Introduction: In-hospital telemetry monitoring is recommended in all patients with ACS to reveal severe arrhythmias and sudden cardiac death. According to the Practice Standards for Electrographic Monitoring by AHA all patients with preliminary ACS diagnoses have Class I indication for telemetry monitoring. The aims of the study were to investigate the number of in-hospital arrhythmias, and whether arrhythmias versus non-arrhythmias predict long-term survival in ACS patients.
Methods: A prospective observational design was applied. All adult patients assigned to in-hospital telemetry monitoring at one university hospital during a three month period in 2009-2010 were consecutively enrolled (N=1194). A registration data sheet with sixty-four variables was developed, completed by monitor watchers at the central monitor station, and reviewed by the investigator. Data were collected 24/7. Medical records were reviewed in all patients and re-reviewed in the ACS population (n=422) seven years after hospital discharge.
Results: Of the 422 ACS patients, 69% were men and mean age was 65 years.

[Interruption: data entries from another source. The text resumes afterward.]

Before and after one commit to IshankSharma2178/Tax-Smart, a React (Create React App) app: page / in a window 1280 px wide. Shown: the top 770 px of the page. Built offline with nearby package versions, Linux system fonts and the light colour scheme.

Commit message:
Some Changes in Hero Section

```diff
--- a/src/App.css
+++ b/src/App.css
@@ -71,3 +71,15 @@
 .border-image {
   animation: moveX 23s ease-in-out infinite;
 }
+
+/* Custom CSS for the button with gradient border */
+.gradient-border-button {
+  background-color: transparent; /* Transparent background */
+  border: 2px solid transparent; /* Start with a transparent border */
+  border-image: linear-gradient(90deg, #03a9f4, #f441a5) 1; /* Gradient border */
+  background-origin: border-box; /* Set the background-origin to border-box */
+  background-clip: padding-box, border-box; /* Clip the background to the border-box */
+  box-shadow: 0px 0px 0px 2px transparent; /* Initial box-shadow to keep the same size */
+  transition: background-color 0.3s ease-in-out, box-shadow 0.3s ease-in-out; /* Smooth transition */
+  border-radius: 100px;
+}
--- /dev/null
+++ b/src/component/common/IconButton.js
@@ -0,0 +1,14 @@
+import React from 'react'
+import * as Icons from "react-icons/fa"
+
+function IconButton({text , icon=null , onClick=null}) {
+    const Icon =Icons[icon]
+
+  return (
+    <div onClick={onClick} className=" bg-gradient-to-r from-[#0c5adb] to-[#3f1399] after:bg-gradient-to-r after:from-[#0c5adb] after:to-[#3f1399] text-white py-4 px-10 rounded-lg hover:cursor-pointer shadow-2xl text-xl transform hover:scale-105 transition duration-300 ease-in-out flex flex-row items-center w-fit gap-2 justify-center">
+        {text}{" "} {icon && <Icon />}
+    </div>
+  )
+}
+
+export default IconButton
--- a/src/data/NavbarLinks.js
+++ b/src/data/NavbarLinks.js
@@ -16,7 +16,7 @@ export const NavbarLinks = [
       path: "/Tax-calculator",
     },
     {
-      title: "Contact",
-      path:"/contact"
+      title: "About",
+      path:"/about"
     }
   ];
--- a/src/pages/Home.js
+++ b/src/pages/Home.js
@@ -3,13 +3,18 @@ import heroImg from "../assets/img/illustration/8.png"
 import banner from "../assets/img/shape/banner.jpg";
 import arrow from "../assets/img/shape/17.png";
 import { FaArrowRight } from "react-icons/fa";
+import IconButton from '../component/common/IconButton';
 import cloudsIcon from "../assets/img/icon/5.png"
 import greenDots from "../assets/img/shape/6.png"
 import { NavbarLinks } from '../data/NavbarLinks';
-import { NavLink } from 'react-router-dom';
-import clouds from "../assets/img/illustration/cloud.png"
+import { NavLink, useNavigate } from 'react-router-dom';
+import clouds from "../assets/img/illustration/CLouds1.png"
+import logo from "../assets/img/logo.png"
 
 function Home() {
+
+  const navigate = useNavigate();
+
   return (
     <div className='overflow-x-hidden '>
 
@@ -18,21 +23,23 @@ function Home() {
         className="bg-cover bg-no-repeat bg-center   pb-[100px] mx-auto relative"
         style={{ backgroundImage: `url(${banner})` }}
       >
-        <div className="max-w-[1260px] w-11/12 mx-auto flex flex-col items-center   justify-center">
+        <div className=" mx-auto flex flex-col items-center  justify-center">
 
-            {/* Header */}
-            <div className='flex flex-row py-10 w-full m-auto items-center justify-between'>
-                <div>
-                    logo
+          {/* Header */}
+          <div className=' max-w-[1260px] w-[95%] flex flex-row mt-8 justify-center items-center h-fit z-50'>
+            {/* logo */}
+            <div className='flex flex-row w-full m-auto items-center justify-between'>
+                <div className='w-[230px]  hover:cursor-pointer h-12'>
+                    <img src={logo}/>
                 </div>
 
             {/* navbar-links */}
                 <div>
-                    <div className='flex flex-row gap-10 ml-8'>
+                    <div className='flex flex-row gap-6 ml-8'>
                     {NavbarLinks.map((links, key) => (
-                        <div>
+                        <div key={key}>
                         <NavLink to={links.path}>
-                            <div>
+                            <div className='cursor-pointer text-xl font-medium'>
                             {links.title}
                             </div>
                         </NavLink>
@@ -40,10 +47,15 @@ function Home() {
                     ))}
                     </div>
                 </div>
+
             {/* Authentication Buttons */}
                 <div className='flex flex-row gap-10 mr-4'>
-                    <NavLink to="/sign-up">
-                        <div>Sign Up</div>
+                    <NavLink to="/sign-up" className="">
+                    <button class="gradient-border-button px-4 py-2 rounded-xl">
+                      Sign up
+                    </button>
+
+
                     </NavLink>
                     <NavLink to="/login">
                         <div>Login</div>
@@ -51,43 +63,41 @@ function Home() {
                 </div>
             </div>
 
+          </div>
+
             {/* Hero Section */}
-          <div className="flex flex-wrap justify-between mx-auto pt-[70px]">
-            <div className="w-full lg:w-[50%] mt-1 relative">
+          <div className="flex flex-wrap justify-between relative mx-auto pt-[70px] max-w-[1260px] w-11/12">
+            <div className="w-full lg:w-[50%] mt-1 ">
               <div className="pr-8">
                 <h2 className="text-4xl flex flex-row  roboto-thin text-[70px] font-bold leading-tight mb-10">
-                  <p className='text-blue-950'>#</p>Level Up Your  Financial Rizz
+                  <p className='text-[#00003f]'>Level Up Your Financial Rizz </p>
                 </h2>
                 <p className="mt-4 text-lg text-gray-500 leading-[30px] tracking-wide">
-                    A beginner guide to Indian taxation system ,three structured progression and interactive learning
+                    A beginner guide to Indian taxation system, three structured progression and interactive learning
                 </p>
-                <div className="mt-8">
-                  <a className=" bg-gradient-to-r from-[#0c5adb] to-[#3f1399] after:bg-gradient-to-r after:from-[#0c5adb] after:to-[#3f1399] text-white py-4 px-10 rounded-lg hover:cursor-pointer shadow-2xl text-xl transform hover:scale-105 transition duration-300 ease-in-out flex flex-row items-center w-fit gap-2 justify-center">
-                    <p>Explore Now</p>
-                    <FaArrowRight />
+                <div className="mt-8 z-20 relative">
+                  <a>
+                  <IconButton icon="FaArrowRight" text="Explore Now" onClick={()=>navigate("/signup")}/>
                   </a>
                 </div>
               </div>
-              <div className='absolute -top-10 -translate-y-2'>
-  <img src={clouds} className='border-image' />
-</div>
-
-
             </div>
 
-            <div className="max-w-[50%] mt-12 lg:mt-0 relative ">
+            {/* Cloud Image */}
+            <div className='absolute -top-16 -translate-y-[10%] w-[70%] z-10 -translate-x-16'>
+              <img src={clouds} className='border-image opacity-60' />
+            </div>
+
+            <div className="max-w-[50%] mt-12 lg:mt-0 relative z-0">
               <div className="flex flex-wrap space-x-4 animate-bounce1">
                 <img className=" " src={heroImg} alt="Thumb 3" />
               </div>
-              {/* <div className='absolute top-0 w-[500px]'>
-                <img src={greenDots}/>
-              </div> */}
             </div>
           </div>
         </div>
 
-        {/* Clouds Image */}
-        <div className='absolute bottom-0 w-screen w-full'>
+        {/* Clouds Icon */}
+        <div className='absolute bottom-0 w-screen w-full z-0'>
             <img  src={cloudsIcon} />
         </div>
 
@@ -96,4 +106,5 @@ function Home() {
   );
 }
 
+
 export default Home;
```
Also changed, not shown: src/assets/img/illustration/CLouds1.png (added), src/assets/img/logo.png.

Only 23% of the patients experienced arrhythmic events, of which 1.4% was serious adverse events like third degree AV-block, sustained ventricular tachycardia and asystole. Of the entire ACS population, 24% died within seven years after hospital discharge. There were no significant differences in survival rates in patients with and without arrhythmic events during hospital stay (OR 1.6, 95% CI 0.79-3.25, p=0.189).
Conclusion: ACS patients under in-hospital telemetry monitoring had low rates of adverse arrhythmia events. No significant differences in patients with and without in-hospital arrhythmias in long-term survival challenge the AHA’s Practice Standard as cardiac monitoring is recommended in all ACS patients. Further investigations in a larger population of ACS patients are required.